**Exercise prompt:** Please give the number of lines in the entries below that hold "system", with no other words.

**Records shown:**
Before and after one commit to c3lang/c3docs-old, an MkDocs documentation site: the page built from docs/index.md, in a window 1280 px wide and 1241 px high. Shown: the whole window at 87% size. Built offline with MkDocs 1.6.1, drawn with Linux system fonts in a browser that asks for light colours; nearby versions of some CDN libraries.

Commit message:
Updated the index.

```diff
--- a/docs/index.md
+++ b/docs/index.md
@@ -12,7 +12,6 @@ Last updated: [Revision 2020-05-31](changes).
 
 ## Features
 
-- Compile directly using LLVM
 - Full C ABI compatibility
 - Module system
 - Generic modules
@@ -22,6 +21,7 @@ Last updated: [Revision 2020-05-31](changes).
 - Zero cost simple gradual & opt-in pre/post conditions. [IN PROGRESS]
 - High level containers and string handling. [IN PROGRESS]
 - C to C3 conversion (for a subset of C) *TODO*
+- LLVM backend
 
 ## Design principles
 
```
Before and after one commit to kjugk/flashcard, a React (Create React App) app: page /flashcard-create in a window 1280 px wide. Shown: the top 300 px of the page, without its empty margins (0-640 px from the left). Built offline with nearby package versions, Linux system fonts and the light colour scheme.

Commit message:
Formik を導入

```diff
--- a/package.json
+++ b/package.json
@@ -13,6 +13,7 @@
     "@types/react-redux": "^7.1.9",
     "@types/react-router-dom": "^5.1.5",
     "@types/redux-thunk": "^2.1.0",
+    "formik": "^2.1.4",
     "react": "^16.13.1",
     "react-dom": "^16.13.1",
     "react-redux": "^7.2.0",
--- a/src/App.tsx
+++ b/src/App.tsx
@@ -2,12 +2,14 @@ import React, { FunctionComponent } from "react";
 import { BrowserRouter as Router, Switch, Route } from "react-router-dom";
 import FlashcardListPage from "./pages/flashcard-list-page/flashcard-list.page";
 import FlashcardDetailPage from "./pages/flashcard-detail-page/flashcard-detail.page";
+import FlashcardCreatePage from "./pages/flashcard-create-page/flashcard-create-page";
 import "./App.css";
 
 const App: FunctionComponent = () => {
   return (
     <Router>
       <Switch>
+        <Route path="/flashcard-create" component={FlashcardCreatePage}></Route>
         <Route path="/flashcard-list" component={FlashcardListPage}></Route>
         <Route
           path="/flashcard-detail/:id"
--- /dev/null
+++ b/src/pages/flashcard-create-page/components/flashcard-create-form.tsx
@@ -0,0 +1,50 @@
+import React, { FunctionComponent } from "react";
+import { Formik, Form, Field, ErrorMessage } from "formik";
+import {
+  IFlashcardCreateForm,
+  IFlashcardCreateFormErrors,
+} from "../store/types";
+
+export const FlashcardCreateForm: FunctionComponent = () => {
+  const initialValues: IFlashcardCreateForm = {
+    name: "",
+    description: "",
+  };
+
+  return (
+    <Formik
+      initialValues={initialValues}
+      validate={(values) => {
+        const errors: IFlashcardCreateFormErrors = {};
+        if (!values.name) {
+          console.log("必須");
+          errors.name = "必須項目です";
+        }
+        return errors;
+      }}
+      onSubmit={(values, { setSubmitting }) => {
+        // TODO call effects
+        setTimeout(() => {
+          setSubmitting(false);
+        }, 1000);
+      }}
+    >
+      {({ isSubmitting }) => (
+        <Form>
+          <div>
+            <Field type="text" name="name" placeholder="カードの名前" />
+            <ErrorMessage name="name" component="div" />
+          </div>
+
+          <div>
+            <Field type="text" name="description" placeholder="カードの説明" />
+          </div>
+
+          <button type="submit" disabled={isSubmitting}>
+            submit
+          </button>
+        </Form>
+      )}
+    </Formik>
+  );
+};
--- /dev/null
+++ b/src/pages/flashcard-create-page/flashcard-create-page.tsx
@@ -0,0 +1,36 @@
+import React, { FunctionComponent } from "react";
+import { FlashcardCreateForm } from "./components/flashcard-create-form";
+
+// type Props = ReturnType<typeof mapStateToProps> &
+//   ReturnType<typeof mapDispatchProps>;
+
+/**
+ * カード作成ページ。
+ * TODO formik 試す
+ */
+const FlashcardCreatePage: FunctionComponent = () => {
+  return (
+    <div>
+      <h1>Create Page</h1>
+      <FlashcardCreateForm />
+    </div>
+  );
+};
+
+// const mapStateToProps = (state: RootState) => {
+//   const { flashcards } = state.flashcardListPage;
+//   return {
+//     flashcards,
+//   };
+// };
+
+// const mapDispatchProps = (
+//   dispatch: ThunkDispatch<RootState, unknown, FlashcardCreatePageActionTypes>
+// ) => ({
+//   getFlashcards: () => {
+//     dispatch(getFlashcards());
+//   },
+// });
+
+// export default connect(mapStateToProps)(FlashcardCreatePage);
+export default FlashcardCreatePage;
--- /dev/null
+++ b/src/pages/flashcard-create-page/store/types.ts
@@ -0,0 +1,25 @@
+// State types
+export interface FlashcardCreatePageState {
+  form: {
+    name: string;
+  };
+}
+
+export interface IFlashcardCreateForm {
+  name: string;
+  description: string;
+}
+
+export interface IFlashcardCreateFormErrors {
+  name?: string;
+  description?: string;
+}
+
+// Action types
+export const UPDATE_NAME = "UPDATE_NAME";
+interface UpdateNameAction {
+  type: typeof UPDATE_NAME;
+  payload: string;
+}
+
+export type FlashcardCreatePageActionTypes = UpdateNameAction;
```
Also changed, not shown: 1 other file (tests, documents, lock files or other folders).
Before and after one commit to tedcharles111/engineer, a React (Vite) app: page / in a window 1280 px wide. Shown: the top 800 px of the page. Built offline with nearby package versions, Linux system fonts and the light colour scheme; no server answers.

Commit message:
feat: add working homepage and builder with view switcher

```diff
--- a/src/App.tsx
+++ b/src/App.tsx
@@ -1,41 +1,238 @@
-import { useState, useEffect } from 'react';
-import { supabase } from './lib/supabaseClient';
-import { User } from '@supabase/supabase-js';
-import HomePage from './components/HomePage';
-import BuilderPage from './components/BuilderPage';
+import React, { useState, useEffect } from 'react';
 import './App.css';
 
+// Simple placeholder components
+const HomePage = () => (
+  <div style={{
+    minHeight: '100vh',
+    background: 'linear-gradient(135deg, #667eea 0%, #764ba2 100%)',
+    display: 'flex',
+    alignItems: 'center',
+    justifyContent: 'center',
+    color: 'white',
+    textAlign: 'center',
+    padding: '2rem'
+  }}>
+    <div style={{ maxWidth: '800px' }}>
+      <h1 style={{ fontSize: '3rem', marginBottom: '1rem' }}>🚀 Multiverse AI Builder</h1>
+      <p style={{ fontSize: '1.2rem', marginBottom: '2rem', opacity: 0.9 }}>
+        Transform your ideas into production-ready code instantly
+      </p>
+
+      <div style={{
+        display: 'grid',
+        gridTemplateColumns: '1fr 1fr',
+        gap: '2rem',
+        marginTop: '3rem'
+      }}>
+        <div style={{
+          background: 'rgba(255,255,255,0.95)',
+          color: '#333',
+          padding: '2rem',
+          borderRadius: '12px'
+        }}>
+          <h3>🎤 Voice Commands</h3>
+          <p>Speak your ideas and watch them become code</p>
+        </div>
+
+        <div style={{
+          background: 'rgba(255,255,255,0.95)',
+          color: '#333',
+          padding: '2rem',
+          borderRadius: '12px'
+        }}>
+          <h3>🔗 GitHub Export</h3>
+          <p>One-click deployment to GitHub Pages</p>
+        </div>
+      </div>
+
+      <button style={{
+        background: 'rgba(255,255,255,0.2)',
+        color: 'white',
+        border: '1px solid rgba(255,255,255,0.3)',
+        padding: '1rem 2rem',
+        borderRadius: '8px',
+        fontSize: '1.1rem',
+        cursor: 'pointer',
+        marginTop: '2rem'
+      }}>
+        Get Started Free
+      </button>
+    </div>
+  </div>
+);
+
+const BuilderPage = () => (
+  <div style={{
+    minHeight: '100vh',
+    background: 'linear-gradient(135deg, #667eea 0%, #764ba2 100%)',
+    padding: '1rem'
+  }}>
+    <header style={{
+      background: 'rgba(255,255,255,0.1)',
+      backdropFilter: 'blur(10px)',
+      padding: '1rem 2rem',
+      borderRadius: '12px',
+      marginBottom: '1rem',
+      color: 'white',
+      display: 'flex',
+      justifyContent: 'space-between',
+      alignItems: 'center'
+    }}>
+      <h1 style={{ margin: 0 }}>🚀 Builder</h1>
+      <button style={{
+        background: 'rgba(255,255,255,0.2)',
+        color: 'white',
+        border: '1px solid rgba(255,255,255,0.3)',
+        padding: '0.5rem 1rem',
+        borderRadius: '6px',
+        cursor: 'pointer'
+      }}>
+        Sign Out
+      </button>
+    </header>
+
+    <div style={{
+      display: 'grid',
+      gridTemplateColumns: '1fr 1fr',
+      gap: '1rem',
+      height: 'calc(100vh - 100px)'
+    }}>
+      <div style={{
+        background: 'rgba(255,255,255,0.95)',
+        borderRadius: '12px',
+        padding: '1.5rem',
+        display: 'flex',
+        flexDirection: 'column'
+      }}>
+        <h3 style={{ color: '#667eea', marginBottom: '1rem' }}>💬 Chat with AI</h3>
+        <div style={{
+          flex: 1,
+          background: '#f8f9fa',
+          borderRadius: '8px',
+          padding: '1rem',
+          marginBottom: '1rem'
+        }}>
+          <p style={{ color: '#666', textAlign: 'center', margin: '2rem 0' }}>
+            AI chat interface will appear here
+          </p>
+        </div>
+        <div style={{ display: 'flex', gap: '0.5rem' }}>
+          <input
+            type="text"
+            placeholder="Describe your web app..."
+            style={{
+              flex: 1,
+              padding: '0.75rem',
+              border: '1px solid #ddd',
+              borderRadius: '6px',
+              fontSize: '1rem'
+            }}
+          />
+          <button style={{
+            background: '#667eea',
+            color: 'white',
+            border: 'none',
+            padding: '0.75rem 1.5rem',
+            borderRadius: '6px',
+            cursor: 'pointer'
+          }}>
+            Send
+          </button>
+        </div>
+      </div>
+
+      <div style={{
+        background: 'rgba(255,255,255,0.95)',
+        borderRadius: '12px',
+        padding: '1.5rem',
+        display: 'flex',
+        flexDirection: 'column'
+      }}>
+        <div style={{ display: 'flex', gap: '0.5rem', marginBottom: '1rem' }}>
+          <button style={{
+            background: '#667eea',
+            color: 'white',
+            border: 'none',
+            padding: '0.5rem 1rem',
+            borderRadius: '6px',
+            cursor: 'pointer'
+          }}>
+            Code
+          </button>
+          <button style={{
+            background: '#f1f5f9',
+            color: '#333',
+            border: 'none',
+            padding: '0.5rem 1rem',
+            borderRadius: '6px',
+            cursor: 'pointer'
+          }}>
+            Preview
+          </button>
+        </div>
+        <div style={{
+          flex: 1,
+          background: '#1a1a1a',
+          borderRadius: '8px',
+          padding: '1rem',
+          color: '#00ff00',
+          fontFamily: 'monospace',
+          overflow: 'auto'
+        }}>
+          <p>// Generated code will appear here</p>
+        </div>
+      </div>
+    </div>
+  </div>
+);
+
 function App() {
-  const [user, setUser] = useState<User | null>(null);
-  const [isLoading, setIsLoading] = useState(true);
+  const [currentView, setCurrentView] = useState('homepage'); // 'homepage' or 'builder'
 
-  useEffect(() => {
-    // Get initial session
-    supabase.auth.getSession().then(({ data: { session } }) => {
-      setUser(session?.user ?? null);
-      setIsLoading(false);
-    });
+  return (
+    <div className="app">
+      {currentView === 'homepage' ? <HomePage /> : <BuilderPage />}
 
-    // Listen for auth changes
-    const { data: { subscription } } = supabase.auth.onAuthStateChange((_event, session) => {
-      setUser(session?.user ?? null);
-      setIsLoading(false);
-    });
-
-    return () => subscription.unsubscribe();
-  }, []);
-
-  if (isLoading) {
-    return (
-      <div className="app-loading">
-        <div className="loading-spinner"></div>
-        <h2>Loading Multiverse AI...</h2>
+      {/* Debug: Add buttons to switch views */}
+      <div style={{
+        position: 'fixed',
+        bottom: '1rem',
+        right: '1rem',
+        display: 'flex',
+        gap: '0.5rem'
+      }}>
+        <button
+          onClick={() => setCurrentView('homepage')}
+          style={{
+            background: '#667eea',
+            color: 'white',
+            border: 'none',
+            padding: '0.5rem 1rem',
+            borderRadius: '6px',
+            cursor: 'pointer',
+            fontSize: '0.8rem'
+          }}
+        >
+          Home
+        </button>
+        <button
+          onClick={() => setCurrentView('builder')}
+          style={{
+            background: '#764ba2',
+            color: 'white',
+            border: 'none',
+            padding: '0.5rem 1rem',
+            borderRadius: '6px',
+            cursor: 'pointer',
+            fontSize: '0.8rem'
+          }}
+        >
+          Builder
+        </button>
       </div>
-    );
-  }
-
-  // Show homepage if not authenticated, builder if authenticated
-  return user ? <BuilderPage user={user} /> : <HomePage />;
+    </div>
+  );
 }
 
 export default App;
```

**Exercise output:** 4